Eating more nuts lowers bad cholesterol and reduces heart disease risks without making you fat, new University of Otago research finds.
With National Nut Day falling on October 23, the university's department of human nutrition senior lecturer Rachel Brown said studies showed people who ate 30-60g of nuts per day reduced their risk of heart disease by 35 per cent, and bad cholesterol by 10 per cent.
Ms Brown said there is a misconception that eating more nuts would make people gain weight because of their high fat content.
"Nut eaters are often thinner, because they eat nuts instead of other higher carbohydrate snacks."
She recommended eating a variety of nuts because most were good sources of fibre, unsaturated fat and protein.
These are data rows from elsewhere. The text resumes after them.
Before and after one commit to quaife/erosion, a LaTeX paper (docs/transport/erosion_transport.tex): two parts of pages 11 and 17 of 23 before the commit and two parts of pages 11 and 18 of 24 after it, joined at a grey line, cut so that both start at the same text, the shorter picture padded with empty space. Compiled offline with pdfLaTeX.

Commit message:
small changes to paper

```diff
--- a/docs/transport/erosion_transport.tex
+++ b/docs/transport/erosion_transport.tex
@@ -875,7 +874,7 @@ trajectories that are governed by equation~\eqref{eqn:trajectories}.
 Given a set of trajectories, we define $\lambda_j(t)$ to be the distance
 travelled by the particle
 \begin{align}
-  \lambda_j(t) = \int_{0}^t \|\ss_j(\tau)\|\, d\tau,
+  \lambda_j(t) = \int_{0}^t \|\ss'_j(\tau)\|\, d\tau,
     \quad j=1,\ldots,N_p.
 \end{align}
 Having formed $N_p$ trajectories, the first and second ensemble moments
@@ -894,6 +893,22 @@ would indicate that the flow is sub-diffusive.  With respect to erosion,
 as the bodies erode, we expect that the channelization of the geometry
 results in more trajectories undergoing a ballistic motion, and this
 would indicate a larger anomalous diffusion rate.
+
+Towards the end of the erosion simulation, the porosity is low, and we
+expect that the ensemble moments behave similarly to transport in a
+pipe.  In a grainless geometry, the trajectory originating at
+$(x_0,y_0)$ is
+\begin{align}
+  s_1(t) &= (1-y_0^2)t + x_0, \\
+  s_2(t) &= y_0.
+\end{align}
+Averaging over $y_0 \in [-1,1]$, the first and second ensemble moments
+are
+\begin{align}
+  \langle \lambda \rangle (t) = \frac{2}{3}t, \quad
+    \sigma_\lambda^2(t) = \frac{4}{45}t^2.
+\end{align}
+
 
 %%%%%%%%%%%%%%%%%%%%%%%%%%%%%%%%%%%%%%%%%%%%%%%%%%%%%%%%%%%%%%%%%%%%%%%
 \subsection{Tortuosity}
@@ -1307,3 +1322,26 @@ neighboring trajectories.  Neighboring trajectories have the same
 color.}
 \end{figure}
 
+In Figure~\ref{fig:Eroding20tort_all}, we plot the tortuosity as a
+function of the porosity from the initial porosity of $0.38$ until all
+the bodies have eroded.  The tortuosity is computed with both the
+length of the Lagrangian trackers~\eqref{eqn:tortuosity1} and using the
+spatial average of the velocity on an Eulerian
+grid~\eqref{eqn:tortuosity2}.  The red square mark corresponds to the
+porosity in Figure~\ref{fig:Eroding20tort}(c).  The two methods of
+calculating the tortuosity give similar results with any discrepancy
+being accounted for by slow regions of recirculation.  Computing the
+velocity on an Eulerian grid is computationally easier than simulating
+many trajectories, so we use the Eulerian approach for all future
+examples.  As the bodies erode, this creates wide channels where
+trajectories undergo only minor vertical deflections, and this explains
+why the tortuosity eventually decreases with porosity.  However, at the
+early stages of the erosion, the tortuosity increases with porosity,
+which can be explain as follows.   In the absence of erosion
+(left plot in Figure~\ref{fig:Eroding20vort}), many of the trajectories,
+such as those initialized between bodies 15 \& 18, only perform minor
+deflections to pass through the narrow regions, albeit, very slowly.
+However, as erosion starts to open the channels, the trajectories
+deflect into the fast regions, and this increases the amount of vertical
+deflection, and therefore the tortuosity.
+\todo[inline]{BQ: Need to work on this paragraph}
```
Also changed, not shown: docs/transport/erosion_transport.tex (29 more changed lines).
Almonds and hazelnuts are high in vitamin E, peanuts are high in folate and brazil nuts are high in selenium.
She suggested eating nuts as snacks or adding to salads, stirfrys and muesli.
She said making a fruit and nut mix is a good way to encourage children to eat them.
She also encouraged parents to feed children sliced or ground nuts which were easier to eat.
"Elderly people may also find it easier to eat nuts this way."
Ms Brown said there was also a misconception that nuts were too expensive but she said 30g of nuts should only cost around $1-1.50. There was research to suggest peanut butter, especially unsalted, low sugar brands, was a good, cheap way to include nuts in a healthy diet.
"It's always best to check the label first, and then choose the best one."
However, Ms Brown does not recommend eating Nutella spread, which was too high in chocolate and sugar to be healthy, nor did she recommend commercial, roasted and salted nuts.